Telnet is a protocol that allows you to connect to remote computers (called hosts) over a TCP/IP network using a client-server protocol to establish a connection to Transmission Control Protocol port number 23
In the following tutorial, you will learn how to install Telnet on Ubuntu 20.04 and 21.04.
Table of Contents
The tutorial will show you how to install Telnet for historical purposes and use in local environments, isolated networks. It is highly recommended not to use Telnet on an open network connection to the Internet because the data is sent over the connection, including sensitive information such as passwords and other confidential information that is not encrypted so the data can be easily intercepted by a hacker and misused. To safely connect to remote servers over public networks, you should always use SSH (Secure Shell).
- Recommended OS: Ubuntu 20.04 – optional (Ubuntu 21.04 and Linux Mint 20)
- User account: A user account with sudo or root access.
Install Telnet Server Ubuntu 20.04
The Ubuntu 20.04 repository has Telnet available by default.
First, use the following command to install:
sudo apt install telnetd -y
Once installed, check to make sure Telnet status is operating ok with the following:
sudo systemctl status inetd
Connect to your Telnet server on Ubuntu 20.04
Set UFW Rule
Firstly, to connect to your remote system running Telnet, you will need to set up an allow rule. By default, Telnet runs on port 23.
To set up an allow rule in UFW can be done in several ways. It is highly recommended to give the IP of the connecting server only if at very worse the subnet. Do not leave port 23 open to everything, and this will lead to brute force attempts.

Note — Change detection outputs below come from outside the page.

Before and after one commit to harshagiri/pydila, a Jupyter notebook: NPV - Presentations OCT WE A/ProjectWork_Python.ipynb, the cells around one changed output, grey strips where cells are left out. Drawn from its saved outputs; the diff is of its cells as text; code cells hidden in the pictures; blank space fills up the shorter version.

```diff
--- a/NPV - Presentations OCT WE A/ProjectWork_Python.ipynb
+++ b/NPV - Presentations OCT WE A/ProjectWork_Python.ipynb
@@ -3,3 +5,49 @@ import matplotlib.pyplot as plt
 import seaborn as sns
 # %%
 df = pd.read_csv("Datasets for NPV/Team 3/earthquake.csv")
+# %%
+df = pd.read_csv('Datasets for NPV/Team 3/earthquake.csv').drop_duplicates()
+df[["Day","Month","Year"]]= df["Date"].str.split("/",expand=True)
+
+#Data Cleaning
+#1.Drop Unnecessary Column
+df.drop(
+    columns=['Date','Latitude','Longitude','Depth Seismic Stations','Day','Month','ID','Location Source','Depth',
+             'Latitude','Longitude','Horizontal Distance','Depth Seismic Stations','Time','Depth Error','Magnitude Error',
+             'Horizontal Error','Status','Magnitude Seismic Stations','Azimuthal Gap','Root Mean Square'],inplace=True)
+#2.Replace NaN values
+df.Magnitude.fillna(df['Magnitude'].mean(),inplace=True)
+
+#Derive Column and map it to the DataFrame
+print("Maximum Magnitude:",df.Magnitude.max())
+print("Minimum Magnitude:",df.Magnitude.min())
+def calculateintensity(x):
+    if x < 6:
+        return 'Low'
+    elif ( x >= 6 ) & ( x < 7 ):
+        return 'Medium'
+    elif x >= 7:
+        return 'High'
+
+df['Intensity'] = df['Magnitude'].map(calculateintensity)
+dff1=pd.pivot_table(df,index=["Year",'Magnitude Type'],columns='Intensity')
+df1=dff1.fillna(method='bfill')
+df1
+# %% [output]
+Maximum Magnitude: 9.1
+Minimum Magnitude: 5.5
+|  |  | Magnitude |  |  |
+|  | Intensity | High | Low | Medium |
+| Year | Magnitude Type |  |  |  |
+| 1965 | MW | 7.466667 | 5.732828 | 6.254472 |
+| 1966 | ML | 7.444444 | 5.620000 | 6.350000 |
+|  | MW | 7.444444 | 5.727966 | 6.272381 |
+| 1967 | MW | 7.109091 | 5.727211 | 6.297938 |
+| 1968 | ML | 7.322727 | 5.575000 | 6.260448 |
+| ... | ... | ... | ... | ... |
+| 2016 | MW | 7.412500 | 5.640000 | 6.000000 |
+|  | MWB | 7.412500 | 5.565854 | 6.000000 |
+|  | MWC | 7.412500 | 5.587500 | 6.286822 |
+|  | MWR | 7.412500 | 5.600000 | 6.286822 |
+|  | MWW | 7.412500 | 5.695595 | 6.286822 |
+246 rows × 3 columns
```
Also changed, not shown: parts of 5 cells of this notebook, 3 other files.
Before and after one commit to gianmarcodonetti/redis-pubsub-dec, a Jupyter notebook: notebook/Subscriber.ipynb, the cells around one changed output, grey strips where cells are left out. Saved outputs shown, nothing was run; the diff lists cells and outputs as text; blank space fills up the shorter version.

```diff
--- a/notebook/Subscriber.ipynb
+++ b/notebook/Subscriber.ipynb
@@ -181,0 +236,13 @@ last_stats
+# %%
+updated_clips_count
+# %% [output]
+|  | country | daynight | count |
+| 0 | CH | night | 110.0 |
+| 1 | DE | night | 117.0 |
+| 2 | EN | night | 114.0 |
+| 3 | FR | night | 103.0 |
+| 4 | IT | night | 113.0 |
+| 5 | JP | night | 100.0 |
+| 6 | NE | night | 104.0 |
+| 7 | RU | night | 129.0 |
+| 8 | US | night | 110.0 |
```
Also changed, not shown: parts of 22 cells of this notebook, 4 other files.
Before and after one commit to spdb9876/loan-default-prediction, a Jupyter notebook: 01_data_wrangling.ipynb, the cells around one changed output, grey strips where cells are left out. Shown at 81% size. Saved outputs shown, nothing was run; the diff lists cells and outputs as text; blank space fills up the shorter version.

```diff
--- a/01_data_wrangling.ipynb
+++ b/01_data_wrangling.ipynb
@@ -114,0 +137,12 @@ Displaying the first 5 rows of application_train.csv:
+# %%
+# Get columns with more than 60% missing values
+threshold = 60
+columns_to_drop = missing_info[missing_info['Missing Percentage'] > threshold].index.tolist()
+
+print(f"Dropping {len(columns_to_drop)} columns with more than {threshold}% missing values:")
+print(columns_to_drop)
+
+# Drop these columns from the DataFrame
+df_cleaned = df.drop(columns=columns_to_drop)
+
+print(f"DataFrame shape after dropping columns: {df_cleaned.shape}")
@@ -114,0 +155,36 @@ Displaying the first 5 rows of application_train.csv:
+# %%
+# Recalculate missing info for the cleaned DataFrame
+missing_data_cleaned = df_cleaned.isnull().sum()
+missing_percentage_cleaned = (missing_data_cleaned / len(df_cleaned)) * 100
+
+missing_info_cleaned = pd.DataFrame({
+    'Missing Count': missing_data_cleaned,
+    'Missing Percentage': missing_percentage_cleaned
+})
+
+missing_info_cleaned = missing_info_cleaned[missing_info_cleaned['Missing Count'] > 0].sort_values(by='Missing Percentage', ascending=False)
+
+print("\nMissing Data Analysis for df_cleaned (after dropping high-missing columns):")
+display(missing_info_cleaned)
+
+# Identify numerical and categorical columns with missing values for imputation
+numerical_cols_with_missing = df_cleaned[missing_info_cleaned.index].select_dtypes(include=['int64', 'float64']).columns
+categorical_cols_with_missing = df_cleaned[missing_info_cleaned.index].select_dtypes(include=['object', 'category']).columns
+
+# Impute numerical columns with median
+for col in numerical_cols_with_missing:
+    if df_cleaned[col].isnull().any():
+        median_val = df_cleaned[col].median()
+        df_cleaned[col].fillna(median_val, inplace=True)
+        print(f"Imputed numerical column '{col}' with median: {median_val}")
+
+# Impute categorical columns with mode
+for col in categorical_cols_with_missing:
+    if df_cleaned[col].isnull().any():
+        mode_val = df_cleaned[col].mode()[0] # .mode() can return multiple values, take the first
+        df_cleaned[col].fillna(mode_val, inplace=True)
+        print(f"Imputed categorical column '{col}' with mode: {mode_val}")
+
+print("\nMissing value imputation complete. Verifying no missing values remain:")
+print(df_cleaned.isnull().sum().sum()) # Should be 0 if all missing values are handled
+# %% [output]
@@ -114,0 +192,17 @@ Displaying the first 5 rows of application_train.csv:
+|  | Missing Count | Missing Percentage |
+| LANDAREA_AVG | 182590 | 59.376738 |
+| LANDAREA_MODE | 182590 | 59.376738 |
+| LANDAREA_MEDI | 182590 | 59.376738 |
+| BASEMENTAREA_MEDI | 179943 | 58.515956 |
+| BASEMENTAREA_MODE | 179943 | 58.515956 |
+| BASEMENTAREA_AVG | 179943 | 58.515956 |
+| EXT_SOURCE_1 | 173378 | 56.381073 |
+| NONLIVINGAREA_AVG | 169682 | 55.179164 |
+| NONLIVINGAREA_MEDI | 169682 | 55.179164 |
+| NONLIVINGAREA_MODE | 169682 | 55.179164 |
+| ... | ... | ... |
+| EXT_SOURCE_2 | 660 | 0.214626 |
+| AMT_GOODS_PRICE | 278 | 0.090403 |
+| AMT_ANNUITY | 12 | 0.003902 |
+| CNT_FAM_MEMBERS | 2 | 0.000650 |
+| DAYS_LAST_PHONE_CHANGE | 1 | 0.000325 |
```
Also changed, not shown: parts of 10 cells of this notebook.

The rule for single IP:
sudo ufw allow from 18.104.22.168 to any port 23
Allow from subnet:
sudo ufw allow from 22.214.171.124/24 to any port 23
Now that you have set up a UFW rule so you can connect to your remote server using Telnet, use the following (telnet) command:
Uninstall Telnet from Ubuntu 20.04
To remove Telnet off your Ubuntu 20.04 operating system, all you need to do is use the following command:
sudo apt autoremove telnetd --purge
This will fully remove Telnet and traces. To re-install, following the tutorial from the start.
Comments and Conclusion
In the tutorial, you have learned how to install, set up a firewall rule, and connect to a remote server using Telnet. Overall, in today’s world, the most secure form of communication of this nature is to use SSH instead of Telnet. However, development environments that run on isolated local networks Telnet can be more useful. Still, you would never run Telnet in a public network these days, and it would open your server up to a very high risk in doing so.